California courts will need to decide how the amended Equal Pay Act will apply to specific jobs. An employment lawyer at KKG Law can help employees understand whether they are being paid less than employees of the other sex for substantially similar work.
Gender Identity Discrimination
Federal courts are slowly recognizing that sex discrimination includes sexual orientation. California law, however, provides some of the nation’s strongest protections against discrimination on the basis of:
- Sexual orientation
- Gender identity (self-identification as belonging to either gender, both genders, transgender, or nongender, regardless of gender assignment at birth)
- Gender expression (how gender is presented through outward appearance and behavior)
An employment lawyer at KKG Law can help employees vindicate their rights when they have been subjected to discrimination for any reason forbidden by California law.
Remedies for Sex or Gender Discrimination and Harassment
Most legal claims for employment discrimination begin by filing a charge with an administrative agency. The Equal Employment Opportunities Commission (EEOC) is the federal agency charged with enforcing federal protections against sex discrimination. Claims made pursuant to California law can be filed with the California Department of Fair Employment and Housing (DFEH).

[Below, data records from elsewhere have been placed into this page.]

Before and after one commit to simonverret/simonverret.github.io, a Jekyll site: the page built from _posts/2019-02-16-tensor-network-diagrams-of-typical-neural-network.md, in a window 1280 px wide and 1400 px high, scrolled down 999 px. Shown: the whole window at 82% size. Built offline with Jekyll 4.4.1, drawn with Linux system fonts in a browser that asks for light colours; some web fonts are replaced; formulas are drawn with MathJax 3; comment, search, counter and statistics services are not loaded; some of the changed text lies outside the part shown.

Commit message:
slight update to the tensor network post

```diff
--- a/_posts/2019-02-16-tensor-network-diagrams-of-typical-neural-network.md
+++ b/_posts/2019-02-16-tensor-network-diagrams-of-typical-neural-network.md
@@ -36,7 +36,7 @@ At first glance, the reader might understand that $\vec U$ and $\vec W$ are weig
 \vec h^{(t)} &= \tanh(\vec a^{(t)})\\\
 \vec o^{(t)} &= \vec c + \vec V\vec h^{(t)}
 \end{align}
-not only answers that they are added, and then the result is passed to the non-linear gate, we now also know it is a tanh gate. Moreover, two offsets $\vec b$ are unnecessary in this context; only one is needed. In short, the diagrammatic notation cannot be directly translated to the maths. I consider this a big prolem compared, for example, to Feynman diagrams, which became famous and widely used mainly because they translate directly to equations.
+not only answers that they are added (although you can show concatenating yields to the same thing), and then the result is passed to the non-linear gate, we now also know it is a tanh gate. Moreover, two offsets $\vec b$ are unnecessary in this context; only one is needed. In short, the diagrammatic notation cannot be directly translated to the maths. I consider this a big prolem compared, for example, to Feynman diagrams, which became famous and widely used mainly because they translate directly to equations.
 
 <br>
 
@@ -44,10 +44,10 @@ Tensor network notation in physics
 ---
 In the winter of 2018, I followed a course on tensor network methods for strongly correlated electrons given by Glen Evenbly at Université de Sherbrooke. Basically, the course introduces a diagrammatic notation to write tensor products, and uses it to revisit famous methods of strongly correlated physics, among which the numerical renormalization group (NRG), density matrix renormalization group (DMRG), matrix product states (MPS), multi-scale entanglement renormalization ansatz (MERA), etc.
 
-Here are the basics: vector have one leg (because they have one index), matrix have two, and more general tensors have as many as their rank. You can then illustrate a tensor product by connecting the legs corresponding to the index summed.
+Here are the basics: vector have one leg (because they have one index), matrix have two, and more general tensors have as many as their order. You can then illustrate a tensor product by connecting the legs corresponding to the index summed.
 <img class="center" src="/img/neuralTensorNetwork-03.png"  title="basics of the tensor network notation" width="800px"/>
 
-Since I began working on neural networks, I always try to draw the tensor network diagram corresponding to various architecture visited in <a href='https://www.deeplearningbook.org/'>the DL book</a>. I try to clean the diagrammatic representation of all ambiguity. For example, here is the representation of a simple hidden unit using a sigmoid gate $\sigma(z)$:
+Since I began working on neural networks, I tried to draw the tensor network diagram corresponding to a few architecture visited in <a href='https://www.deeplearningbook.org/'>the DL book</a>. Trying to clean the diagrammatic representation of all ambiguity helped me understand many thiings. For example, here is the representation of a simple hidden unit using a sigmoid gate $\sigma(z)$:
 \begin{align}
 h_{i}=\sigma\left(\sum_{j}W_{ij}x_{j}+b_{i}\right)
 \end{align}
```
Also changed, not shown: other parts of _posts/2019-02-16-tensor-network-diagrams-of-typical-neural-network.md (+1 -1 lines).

Remedies for sex or gender discrimination may include:
- Court orders prohibiting future harassment or discrimination
- Court orders requiring employers to eliminate the effects of discrimination (e.g., reversing a demotion or transfer)
- Back pay
- Reinstatement to a position or front pay
- Compensation for emotional distress
- Punitive damages
Time limits for filing an EEOC claim (300 days) or a DFEH claim (365 days) are quite short. It is important to obtain legal advice immediately after discrimination or sexual harassment occurs to determine whether, when, and where a claim should be filed.
Federal and California law prohibit employers from retaliating against employees who complain about sex discrimination or sexual harassment, or who file legal claims. Conduct that is defined as retaliatory is broader than the “adverse actions” discussed above. Our retaliation page explains retaliation and its remedies in more detail.
Helping Victims of Sex and Gender Discrimination
If you have experienced discrimination at your workplace because of your sex, gender, gender identity, gender expression, or sexual orientation, contact a sex discrimination attorney at KKG Law. We can help victims of sex and gender discrimination and retaliation. We represent current and former employees in Oakland, San Jose, Fairfield, and all other Bay Area communities. Contact us at 510-721-3477.